**What is being asked**
Every record, from the first line to the last, needs to be given again exactly.

**Data section**

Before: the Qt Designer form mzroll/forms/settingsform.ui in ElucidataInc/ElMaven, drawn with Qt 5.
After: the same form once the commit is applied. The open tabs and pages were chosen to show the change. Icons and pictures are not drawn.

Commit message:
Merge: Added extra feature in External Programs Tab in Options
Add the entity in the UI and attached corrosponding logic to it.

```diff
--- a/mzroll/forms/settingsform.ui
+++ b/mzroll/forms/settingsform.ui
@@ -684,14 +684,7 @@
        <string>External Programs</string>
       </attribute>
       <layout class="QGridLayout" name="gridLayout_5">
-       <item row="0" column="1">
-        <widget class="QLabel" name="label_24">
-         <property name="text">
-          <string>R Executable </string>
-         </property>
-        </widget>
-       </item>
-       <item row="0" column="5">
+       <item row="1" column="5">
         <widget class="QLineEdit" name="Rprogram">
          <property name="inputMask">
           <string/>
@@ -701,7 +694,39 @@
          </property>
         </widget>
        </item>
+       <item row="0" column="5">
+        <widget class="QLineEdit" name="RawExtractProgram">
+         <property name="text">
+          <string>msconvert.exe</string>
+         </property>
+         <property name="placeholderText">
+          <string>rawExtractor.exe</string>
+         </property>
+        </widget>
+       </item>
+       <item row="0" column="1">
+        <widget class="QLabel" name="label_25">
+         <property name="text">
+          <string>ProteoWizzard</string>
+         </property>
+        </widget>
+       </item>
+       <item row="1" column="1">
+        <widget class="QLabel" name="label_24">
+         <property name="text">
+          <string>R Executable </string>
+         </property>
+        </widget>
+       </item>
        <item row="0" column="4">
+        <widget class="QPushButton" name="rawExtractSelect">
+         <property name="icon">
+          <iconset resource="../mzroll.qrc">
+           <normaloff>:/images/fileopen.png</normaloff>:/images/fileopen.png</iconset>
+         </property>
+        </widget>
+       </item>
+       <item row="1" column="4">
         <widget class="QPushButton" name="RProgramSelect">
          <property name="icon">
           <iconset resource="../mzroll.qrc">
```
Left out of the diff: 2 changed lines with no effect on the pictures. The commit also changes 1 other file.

**Written solution**
Before: the Qt Designer form mzroll/forms/settingsform.ui in ElucidataInc/ElMaven, drawn with Qt 5.
After: the same form once the commit is applied. The open tabs and pages were chosen to show the change. Icons and pictures are not drawn.

Commit message:
Merge: Added extra feature in External Programs Tab in Options
Add the entity in the UI and attached corrosponding logic to it.

```diff
--- a/mzroll/forms/settingsform.ui
+++ b/mzroll/forms/settingsform.ui
@@ -684,14 +684,7 @@
        <string>External Programs</string>
       </attribute>
       <layout class="QGridLayout" name="gridLayout_5">
-       <item row="0" column="1">
-        <widget class="QLabel" name="label_24">
-         <property name="text">
-          <string>R Executable </string>
-         </property>
-        </widget>
-       </item>
-       <item row="0" column="5">
+       <item row="1" column="5">
         <widget class="QLineEdit" name="Rprogram">
          <property name="inputMask">
           <string/>
@@ -701,7 +694,39 @@
          </property>
         </widget>
        </item>
+       <item row="0" column="5">
+        <widget class="QLineEdit" name="RawExtractProgram">
+         <property name="text">
+          <string>msconvert.exe</string>
+         </property>
+         <property name="placeholderText">
+          <string>rawExtractor.exe</string>
+         </property>
+        </widget>
+       </item>
+       <item row="0" column="1">
+        <widget class="QLabel" name="label_25">
+         <property name="text">
+          <string>ProteoWizzard</string>
+         </property>
+        </widget>
+       </item>
+       <item row="1" column="1">
+        <widget class="QLabel" name="label_24">
+         <property name="text">
+          <string>R Executable </string>
+         </property>
+        </widget>
+       </item>
        <item row="0" column="4">
+        <widget class="QPushButton" name="rawExtractSelect">
+         <property name="icon">
+          <iconset resource="../mzroll.qrc">
+           <normaloff>:/images/fileopen.png</normaloff>:/images/fileopen.png</iconset>
+         </property>
+        </widget>
+       </item>
+       <item row="1" column="4">
         <widget class="QPushButton" name="RProgramSelect">
          <property name="icon">
           <iconset resource="../mzroll.qrc">
```
Left out of the diff: 2 changed lines with no effect on the pictures. The commit also changes 1 other file.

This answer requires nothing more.